(EXERCISE DATA Opens)
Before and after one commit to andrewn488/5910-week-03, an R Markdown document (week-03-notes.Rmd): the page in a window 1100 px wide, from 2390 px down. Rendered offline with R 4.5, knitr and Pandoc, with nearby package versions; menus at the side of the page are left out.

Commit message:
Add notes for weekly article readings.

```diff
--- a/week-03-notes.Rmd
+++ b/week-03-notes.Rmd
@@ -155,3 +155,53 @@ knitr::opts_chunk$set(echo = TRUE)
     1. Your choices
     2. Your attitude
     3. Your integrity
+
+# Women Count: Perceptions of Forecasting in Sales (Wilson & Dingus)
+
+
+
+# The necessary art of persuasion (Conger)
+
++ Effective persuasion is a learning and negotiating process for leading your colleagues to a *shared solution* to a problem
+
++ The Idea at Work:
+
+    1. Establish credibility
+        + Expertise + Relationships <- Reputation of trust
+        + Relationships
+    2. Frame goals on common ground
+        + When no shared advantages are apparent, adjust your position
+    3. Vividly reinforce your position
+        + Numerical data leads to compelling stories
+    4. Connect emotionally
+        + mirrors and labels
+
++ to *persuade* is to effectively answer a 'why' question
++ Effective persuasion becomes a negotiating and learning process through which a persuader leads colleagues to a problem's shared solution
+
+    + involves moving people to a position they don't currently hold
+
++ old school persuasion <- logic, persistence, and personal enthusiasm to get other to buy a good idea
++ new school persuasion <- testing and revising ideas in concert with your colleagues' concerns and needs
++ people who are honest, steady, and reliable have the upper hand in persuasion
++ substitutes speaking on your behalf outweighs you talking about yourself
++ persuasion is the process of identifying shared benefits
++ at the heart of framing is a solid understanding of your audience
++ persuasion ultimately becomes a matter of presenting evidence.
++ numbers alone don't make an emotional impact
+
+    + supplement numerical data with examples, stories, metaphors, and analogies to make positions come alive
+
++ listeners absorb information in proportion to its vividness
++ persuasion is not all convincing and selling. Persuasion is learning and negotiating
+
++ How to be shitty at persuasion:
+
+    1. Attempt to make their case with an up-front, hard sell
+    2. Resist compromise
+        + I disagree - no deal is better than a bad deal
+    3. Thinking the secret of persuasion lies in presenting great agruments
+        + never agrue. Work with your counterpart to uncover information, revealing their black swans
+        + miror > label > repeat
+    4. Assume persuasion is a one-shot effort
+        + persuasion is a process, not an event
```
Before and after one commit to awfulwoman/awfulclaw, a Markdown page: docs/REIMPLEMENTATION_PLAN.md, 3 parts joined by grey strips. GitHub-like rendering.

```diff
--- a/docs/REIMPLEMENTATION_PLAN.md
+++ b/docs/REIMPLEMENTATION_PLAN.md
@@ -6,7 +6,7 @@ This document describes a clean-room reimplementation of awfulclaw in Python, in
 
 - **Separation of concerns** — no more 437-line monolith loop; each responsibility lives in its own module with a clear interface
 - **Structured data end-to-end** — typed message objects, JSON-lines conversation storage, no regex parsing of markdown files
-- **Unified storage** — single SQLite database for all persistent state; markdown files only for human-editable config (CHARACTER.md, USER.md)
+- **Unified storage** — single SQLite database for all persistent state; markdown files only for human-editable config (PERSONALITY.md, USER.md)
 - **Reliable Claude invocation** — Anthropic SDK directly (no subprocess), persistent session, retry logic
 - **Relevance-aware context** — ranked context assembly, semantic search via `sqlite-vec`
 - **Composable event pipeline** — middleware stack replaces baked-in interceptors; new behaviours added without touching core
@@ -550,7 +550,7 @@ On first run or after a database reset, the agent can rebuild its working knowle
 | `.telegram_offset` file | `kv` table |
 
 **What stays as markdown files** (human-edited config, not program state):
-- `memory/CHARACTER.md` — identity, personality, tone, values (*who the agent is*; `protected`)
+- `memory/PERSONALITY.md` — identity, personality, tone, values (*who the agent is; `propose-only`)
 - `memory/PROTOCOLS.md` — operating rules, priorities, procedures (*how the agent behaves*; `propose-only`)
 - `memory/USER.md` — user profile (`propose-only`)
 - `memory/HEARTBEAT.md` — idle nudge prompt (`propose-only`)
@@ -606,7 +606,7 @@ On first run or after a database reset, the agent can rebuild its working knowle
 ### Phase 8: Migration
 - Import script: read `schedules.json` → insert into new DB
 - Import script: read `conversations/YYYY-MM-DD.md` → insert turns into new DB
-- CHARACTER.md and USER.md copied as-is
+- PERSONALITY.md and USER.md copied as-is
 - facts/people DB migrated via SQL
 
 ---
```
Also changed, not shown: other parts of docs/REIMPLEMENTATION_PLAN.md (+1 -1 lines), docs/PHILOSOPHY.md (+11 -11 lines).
(EXERCISE DATA Closes)
◆ **DESCRIPTION OF THE TASK**
Reproduce each line above exactly.

◆ **OUTPUT BELOW**
Before and after one commit to andrewn488/5910-week-03, an R Markdown document (week-03-notes.Rmd): the page in a window 1100 px wide, from 2390 px down. Rendered offline with R 4.5, knitr and Pandoc, with nearby package versions; menus at the side of the page are left out.

Commit message:
Add notes for weekly article readings.

```diff
--- a/week-03-notes.Rmd
+++ b/week-03-notes.Rmd
@@ -155,3 +155,53 @@ knitr::opts_chunk$set(echo = TRUE)
     1. Your choices
     2. Your attitude
     3. Your integrity
+
+# Women Count: Perceptions of Forecasting in Sales (Wilson & Dingus)
+
+
+
+# The necessary art of persuasion (Conger)
+
++ Effective persuasion is a learning and negotiating process for leading your colleagues to a *shared solution* to a problem
+
++ The Idea at Work:
+
+    1. Establish credibility
+        + Expertise + Relationships <- Reputation of trust
+        + Relationships
+    2. Frame goals on common ground
+        + When no shared advantages are apparent, adjust your position
+    3. Vividly reinforce your position
+        + Numerical data leads to compelling stories
+    4. Connect emotionally
+        + mirrors and labels
+
++ to *persuade* is to effectively answer a 'why' question
++ Effective persuasion becomes a negotiating and learning process through which a persuader leads colleagues to a problem's shared solution
+
+    + involves moving people to a position they don't currently hold
+
++ old school persuasion <- logic, persistence, and personal enthusiasm to get other to buy a good idea
++ new school persuasion <- testing and revising ideas in concert with your colleagues' concerns and needs
++ people who are honest, steady, and reliable have the upper hand in persuasion
++ substitutes speaking on your behalf outweighs you talking about yourself
++ persuasion is the process of identifying shared benefits
++ at the heart of framing is a solid understanding of your audience
++ persuasion ultimately becomes a matter of presenting evidence.
++ numbers alone don't make an emotional impact
+
+    + supplement numerical data with examples, stories, metaphors, and analogies to make positions come alive
+
++ listeners absorb information in proportion to its vividness
++ persuasion is not all convincing and selling. Persuasion is learning and negotiating
+
++ How to be shitty at persuasion:
+
+    1. Attempt to make their case with an up-front, hard sell
+    2. Resist compromise
+        + I disagree - no deal is better than a bad deal
+    3. Thinking the secret of persuasion lies in presenting great agruments
+        + never agrue. Work with your counterpart to uncover information, revealing their black swans
+        + miror > label > repeat
+    4. Assume persuasion is a one-shot effort
+        + persuasion is a process, not an event
```
Before and after one commit to awfulwoman/awfulclaw, a Markdown page: docs/REIMPLEMENTATION_PLAN.md, 3 parts joined by grey strips. GitHub-like rendering.

```diff
--- a/docs/REIMPLEMENTATION_PLAN.md
+++ b/docs/REIMPLEMENTATION_PLAN.md
@@ -6,7 +6,7 @@ This document describes a clean-room reimplementation of awfulclaw in Python, in
 
 - **Separation of concerns** — no more 437-line monolith loop; each responsibility lives in its own module with a clear interface
 - **Structured data end-to-end** — typed message objects, JSON-lines conversation storage, no regex parsing of markdown files
-- **Unified storage** — single SQLite database for all persistent state; markdown files only for human-editable config (CHARACTER.md, USER.md)
+- **Unified storage** — single SQLite database for all persistent state; markdown files only for human-editable config (PERSONALITY.md, USER.md)
 - **Reliable Claude invocation** — Anthropic SDK directly (no subprocess), persistent session, retry logic
 - **Relevance-aware context** — ranked context assembly, semantic search via `sqlite-vec`
 - **Composable event pipeline** — middleware stack replaces baked-in interceptors; new behaviours added without touching core
@@ -550,7 +550,7 @@ On first run or after a database reset, the agent can rebuild its working knowle
 | `.telegram_offset` file | `kv` table |
 
 **What stays as markdown files** (human-edited config, not program state):
-- `memory/CHARACTER.md` — identity, personality, tone, values (*who the agent is*; `protected`)
+- `memory/PERSONALITY.md` — identity, personality, tone, values (*who the agent is; `propose-only`)
 - `memory/PROTOCOLS.md` — operating rules, priorities, procedures (*how the agent behaves*; `propose-only`)
 - `memory/USER.md` — user profile (`propose-only`)
 - `memory/HEARTBEAT.md` — idle nudge prompt (`propose-only`)
@@ -606,7 +606,7 @@ On first run or after a database reset, the agent can rebuild its working knowle
 ### Phase 8: Migration
 - Import script: read `schedules.json` → insert into new DB
 - Import script: read `conversations/YYYY-MM-DD.md` → insert turns into new DB
-- CHARACTER.md and USER.md copied as-is
+- PERSONALITY.md and USER.md copied as-is
 - facts/people DB migrated via SQL
 
 ---
```
Also changed, not shown: other parts of docs/REIMPLEMENTATION_PLAN.md (+1 -1 lines), docs/PHILOSOPHY.md (+11 -11 lines).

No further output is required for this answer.